**Action item**.
Look through the material below. Copy every line with the string "vibe" in it.

**Records provided**.
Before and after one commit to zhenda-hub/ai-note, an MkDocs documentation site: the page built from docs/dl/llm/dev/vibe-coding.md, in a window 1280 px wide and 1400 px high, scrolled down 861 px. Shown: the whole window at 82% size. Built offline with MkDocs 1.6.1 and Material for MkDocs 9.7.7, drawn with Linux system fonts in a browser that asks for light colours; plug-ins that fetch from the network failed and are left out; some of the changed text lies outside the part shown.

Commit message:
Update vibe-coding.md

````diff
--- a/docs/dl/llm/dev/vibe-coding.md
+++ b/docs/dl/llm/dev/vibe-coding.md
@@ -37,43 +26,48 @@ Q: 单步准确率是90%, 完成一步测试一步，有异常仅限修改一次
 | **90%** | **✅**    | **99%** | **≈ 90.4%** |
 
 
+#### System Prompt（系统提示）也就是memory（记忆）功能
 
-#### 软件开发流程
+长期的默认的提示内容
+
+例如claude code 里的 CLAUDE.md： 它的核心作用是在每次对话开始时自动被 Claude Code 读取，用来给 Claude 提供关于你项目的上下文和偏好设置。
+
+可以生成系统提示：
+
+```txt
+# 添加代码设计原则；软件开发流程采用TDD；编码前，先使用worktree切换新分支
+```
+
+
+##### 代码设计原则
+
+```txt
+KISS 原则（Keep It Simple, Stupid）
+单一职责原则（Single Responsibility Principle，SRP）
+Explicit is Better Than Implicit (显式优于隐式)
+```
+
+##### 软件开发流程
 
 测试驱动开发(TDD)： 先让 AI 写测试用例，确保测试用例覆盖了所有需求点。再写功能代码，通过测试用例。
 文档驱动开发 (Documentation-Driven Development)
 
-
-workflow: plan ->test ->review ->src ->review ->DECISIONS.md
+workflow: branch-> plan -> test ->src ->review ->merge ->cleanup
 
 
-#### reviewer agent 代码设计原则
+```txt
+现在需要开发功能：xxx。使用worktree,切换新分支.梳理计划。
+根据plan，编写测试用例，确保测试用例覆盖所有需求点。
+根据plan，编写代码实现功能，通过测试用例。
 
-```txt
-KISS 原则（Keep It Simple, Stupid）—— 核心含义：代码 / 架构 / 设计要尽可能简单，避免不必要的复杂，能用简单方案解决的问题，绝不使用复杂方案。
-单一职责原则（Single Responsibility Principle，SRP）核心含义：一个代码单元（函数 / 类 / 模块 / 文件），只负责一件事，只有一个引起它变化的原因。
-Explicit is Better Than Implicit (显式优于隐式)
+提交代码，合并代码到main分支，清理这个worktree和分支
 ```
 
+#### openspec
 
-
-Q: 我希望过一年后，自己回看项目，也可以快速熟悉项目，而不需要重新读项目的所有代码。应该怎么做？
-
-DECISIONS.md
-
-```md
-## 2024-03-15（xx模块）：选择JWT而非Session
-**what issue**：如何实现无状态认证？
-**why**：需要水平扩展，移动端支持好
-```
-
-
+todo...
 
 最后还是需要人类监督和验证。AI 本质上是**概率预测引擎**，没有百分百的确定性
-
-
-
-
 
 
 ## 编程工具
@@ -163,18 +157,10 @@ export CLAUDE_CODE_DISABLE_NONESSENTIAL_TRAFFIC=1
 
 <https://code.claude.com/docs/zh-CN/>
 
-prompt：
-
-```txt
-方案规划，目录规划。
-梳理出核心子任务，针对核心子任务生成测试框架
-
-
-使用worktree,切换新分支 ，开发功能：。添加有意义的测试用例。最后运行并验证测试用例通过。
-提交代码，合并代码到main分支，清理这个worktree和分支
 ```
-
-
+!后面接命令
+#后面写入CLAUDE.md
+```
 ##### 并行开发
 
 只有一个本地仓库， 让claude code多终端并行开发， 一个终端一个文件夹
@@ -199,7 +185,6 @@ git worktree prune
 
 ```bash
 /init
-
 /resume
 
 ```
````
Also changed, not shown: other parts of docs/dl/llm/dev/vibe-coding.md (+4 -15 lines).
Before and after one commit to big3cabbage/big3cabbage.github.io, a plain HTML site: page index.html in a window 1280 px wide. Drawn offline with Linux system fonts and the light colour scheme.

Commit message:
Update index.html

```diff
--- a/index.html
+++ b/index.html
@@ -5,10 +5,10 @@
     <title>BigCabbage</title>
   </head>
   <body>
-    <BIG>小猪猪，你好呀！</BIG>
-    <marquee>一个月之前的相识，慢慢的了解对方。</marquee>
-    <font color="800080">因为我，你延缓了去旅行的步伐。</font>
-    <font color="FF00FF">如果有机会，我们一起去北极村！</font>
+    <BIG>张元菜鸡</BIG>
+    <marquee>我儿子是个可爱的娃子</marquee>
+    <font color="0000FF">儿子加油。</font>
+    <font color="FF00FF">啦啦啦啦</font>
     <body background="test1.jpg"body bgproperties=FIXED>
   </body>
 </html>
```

**Response to the exercise**.
Before and after one commit to zhenda-hub/ai-note, an MkDocs documentation site: the page built from docs/dl/llm/dev/vibe-coding.md, in a window 1280 px wide and 1400 px high, scrolled down 861 px. Shown: the whole window at 82% size. Built offline with MkDocs 1.6.1 and Material for MkDocs 9.7.7, drawn with Linux system fonts in a browser that asks for light colours; plug-ins that fetch from the network failed and are left out; some of the changed text lies outside the part shown.
Update vibe-coding.md
--- a/docs/dl/llm/dev/vibe-coding.md
+++ b/docs/dl/llm/dev/vibe-coding.md
Also changed, not shown: other parts of docs/dl/llm/dev/vibe-coding.md (+4 -15 lines).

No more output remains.